*EXERCISE INSTRUCTIONS*. An acceptable answer contains every record below, unchanged, and no pictures.

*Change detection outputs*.
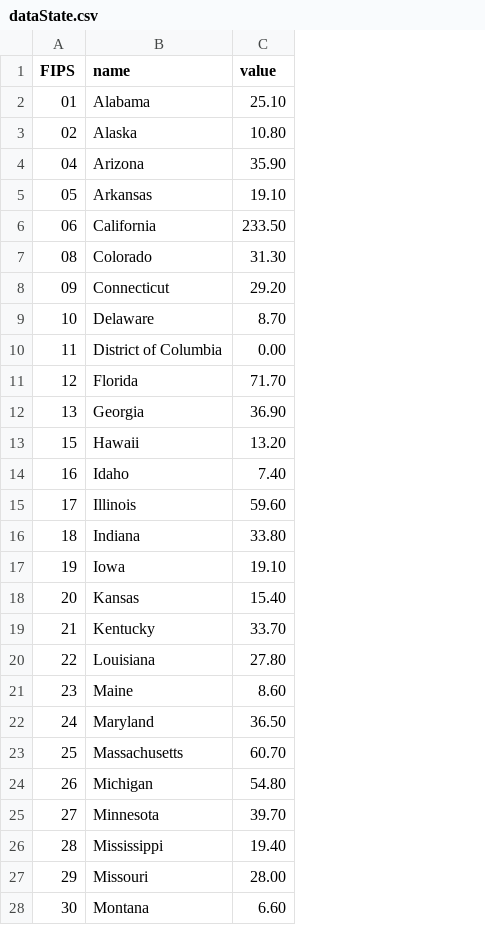
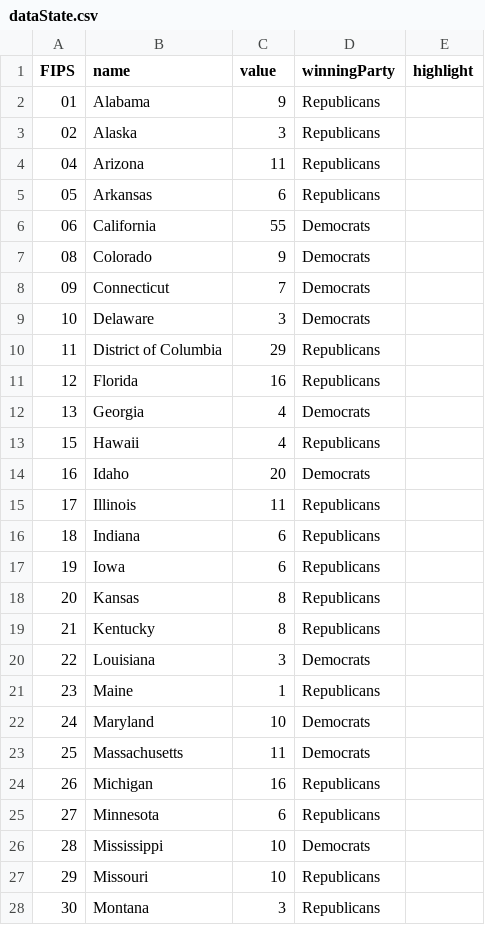
Before and after one commit to ft-interactive/visual-vocabulary-templates, a CSV file: extras/US 2020/choropleth-us-electoral colleges/dataState.csv, drawn as a sheet; only a part is shown; the diff covers the shown part only; the diff names each change by its address in the sheet, - before the commit and + after, or states it on an @@ line.

Commit message:
Add foo college data csv

```diff
--- a/extras/US 2020/choropleth-us-electoral colleges/dataState.csv
+++ b/extras/US 2020/choropleth-us-electoral colleges/dataState.csv
+column D (winningParty), rows 2-28: Republicans | Republicans | Republicans | Republicans | Democrats | Democrats | Democrats | Democrats | Republicans | Republicans | Democrats | Republicans | Democrats | Republicans | Republicans | Republicans | Republicans | Republicans | Democrats | Republicans | Democrats | Democrats | Republicans | Republicans | Democrats | Republicans | Republicans
+column E (highlight), empty
-C2 (value): 25.10
+C2 (value): 9
-C3 (value): 10.80
+C3 (value): 3
-C4 (value): 35.90
+C4 (value): 11
-C5 (value): 19.10
+C5 (value): 6
-C6 (value): 233.50
+C6 (value): 55
-C7 (value): 31.30
+C7 (value): 9
-C8 (value): 29.20
+C8 (value): 7
-C9 (value): 8.70
+C9 (value): 3
-C10 (value): 0.00
+C10 (value): 29
-C11 (value): 71.70
+C11 (value): 16
-C12 (value): 36.90
+C12 (value): 4
-C13 (value): 13.20
+C13 (value): 4
-C14 (value): 7.40
+C14 (value): 20
-C15 (value): 59.60
+C15 (value): 11
-C16 (value): 33.80
+C16 (value): 6
-C17 (value): 19.10
+C17 (value): 6
-C18 (value): 15.40
+C18 (value): 8
-C19 (value): 33.70
+C19 (value): 8
-C20 (value): 27.80
+C20 (value): 3
-C21 (value): 8.60
+C21 (value): 1
-C22 (value): 36.50
+C22 (value): 10
-C23 (value): 60.70
+C23 (value): 11
-C24 (value): 54.80
+C24 (value): 16
-C25 (value): 39.70
+C25 (value): 6
-C26 (value): 19.40
+C26 (value): 10
-C27 (value): 28.00
+C27 (value): 10
-C28 (value): 6.60
+C28 (value): 3
```
Also changed, not shown: 24 edited cells elsewhere in this file, 3 other files.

*RESPONSE*.
Before and after one commit to ft-interactive/visual-vocabulary-templates, a CSV file: extras/US 2020/choropleth-us-electoral colleges/dataState.csv, drawn as a sheet; only a part is shown; the diff covers the shown part only; the diff names each change by its address in the sheet, - before the commit and + after, or states it on an @@ line.

Commit message:
Add foo college data csv

```diff
--- a/extras/US 2020/choropleth-us-electoral colleges/dataState.csv
+++ b/extras/US 2020/choropleth-us-electoral colleges/dataState.csv
+column D (winningParty), rows 2-28: Republicans | Republicans | Republicans | Republicans | Democrats | Democrats | Democrats | Democrats | Republicans | Republicans | Democrats | Republicans | Democrats | Republicans | Republicans | Republicans | Republicans | Republicans | Democrats | Republicans | Democrats | Democrats | Republicans | Republicans | Democrats | Republicans | Republicans
+column E (highlight), empty
-C2 (value): 25.10
+C2 (value): 9
-C3 (value): 10.80
+C3 (value): 3
-C4 (value): 35.90
+C4 (value): 11
-C5 (value): 19.10
+C5 (value): 6
-C6 (value): 233.50
+C6 (value): 55
-C7 (value): 31.30
+C7 (value): 9
-C8 (value): 29.20
+C8 (value): 7
-C9 (value): 8.70
+C9 (value): 3
-C10 (value): 0.00
+C10 (value): 29
-C11 (value): 71.70
+C11 (value): 16
-C12 (value): 36.90
+C12 (value): 4
-C13 (value): 13.20
+C13 (value): 4
-C14 (value): 7.40
+C14 (value): 20
-C15 (value): 59.60
+C15 (value): 11
-C16 (value): 33.80
+C16 (value): 6
-C17 (value): 19.10
+C17 (value): 6
-C18 (value): 15.40
+C18 (value): 8
-C19 (value): 33.70
+C19 (value): 8
-C20 (value): 27.80
+C20 (value): 3
-C21 (value): 8.60
+C21 (value): 1
-C22 (value): 36.50
+C22 (value): 10
-C23 (value): 60.70
+C23 (value): 11
-C24 (value): 54.80
+C24 (value): 16
-C25 (value): 39.70
+C25 (value): 6
-C26 (value): 19.40
+C26 (value): 10
-C27 (value): 28.00
+C27 (value): 10
-C28 (value): 6.60
+C28 (value): 3
```
Also changed, not shown: 24 edited cells elsewhere in this file, 3 other files.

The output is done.